TASK STATEMENT: Read the listing and extract each line that includes the word "AppLayout".

ENTRIES PROVIDED:
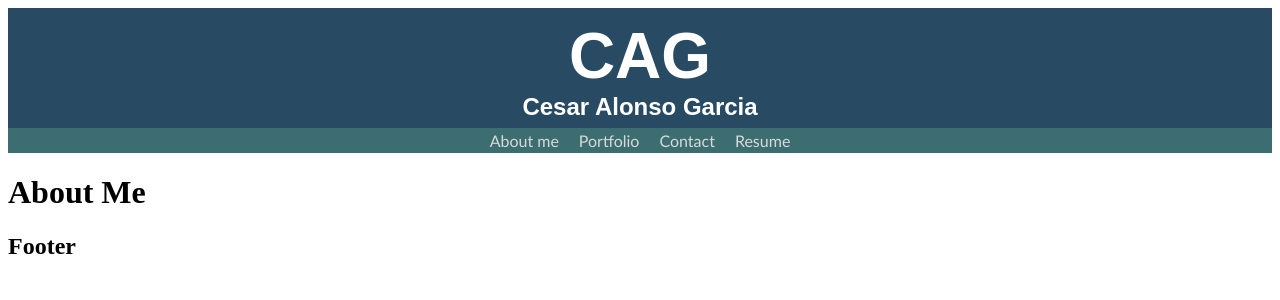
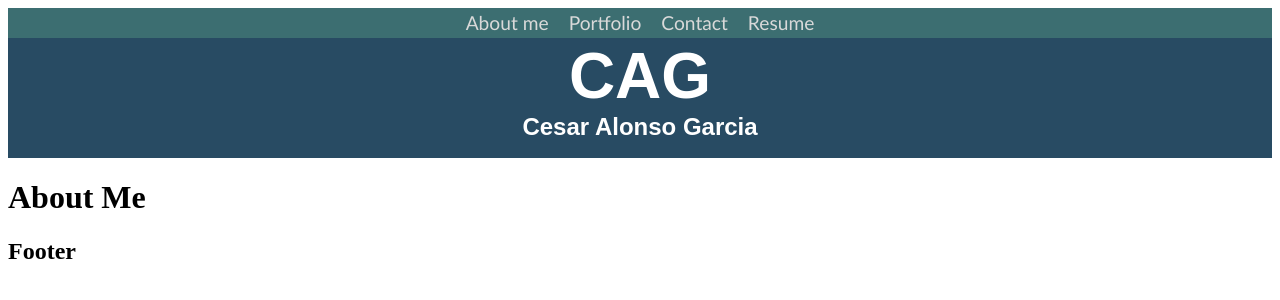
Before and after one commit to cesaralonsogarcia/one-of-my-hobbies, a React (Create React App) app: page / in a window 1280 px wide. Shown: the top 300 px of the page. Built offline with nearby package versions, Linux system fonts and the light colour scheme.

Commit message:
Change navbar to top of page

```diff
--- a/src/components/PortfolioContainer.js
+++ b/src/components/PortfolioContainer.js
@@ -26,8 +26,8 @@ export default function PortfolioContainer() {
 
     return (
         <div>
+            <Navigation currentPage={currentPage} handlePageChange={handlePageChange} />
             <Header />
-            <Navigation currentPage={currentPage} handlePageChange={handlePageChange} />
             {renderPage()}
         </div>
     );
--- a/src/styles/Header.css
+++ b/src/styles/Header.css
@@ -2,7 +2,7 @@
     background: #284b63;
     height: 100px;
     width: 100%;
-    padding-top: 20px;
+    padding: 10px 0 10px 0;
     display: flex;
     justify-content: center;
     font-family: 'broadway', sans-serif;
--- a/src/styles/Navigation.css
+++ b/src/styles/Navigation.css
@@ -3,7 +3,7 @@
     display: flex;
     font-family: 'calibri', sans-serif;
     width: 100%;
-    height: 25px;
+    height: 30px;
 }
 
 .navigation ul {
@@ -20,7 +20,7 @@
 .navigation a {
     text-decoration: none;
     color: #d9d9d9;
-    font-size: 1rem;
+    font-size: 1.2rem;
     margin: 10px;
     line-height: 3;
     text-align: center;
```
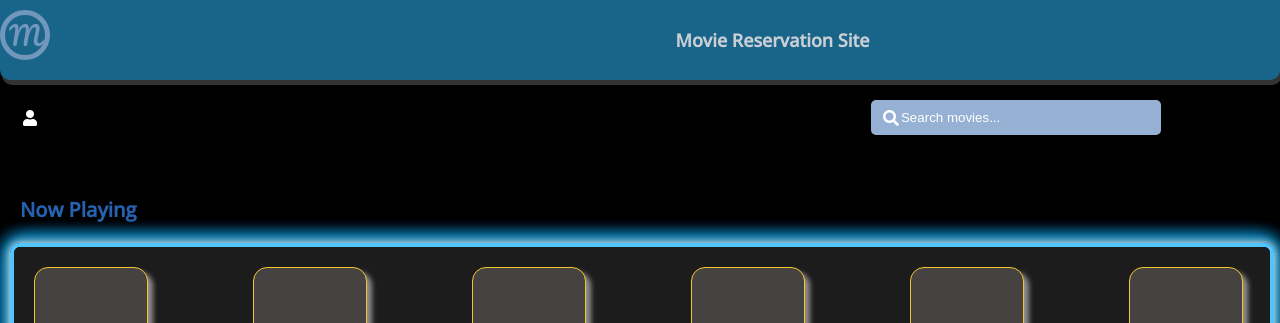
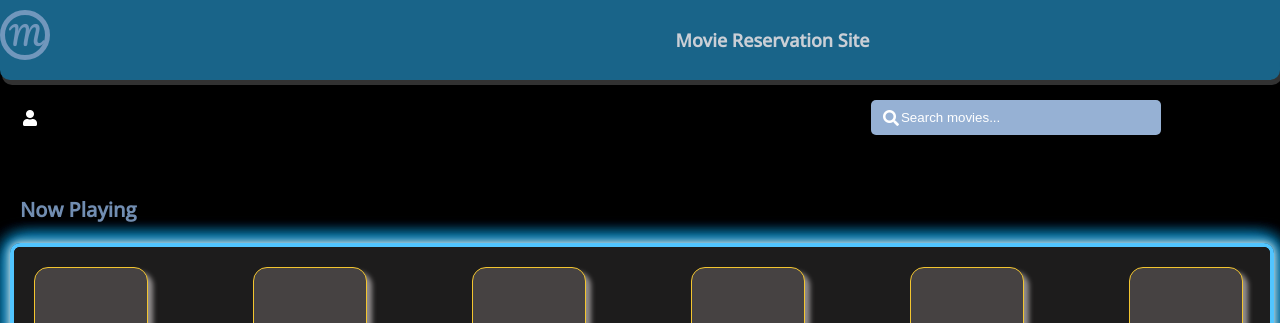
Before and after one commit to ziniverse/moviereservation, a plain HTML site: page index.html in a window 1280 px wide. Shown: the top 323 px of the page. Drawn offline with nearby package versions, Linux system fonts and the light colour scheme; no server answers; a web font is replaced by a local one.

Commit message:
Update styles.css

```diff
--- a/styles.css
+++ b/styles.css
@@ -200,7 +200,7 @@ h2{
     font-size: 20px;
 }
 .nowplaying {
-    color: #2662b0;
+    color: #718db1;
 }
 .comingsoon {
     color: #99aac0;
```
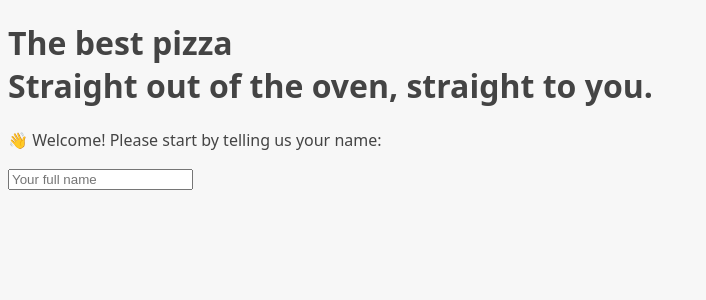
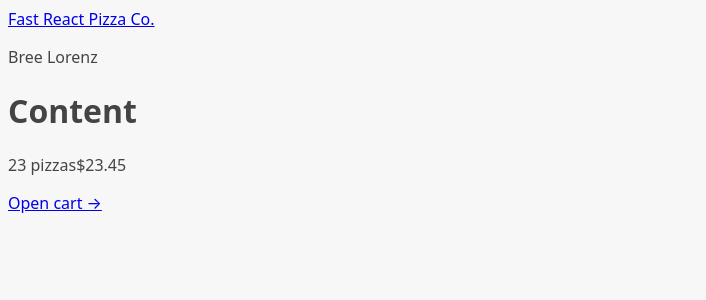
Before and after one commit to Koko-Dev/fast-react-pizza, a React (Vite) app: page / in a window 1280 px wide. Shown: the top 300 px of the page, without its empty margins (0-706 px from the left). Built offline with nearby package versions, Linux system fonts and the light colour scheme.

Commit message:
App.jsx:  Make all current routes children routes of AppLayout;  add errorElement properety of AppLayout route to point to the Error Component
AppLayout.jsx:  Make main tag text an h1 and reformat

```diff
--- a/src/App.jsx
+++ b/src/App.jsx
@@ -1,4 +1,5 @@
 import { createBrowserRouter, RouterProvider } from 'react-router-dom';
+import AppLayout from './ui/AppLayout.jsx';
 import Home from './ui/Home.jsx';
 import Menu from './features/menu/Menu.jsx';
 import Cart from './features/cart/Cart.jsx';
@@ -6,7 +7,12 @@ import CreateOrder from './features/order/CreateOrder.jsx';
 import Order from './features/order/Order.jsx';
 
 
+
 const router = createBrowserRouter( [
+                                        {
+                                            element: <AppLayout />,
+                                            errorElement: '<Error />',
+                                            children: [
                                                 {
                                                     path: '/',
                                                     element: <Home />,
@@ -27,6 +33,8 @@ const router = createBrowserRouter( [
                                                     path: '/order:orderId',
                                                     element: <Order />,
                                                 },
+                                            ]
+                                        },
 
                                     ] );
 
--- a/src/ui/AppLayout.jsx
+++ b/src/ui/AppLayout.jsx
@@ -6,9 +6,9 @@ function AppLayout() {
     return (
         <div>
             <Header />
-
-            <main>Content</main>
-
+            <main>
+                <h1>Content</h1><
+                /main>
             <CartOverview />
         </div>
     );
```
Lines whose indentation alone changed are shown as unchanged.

RESULT OF THIS EXERCISE:
App.jsx:  Make all current routes children routes of AppLayout;  add errorElement properety of AppLayout route to point to the Error Component
AppLayout.jsx:  Make main tag text an h1 and reformat
+import AppLayout from './ui/AppLayout.jsx';
+                                            element: <AppLayout />,
--- a/src/ui/AppLayout.jsx
+++ b/src/ui/AppLayout.jsx
@@ -6,9 +6,9 @@ function AppLayout() {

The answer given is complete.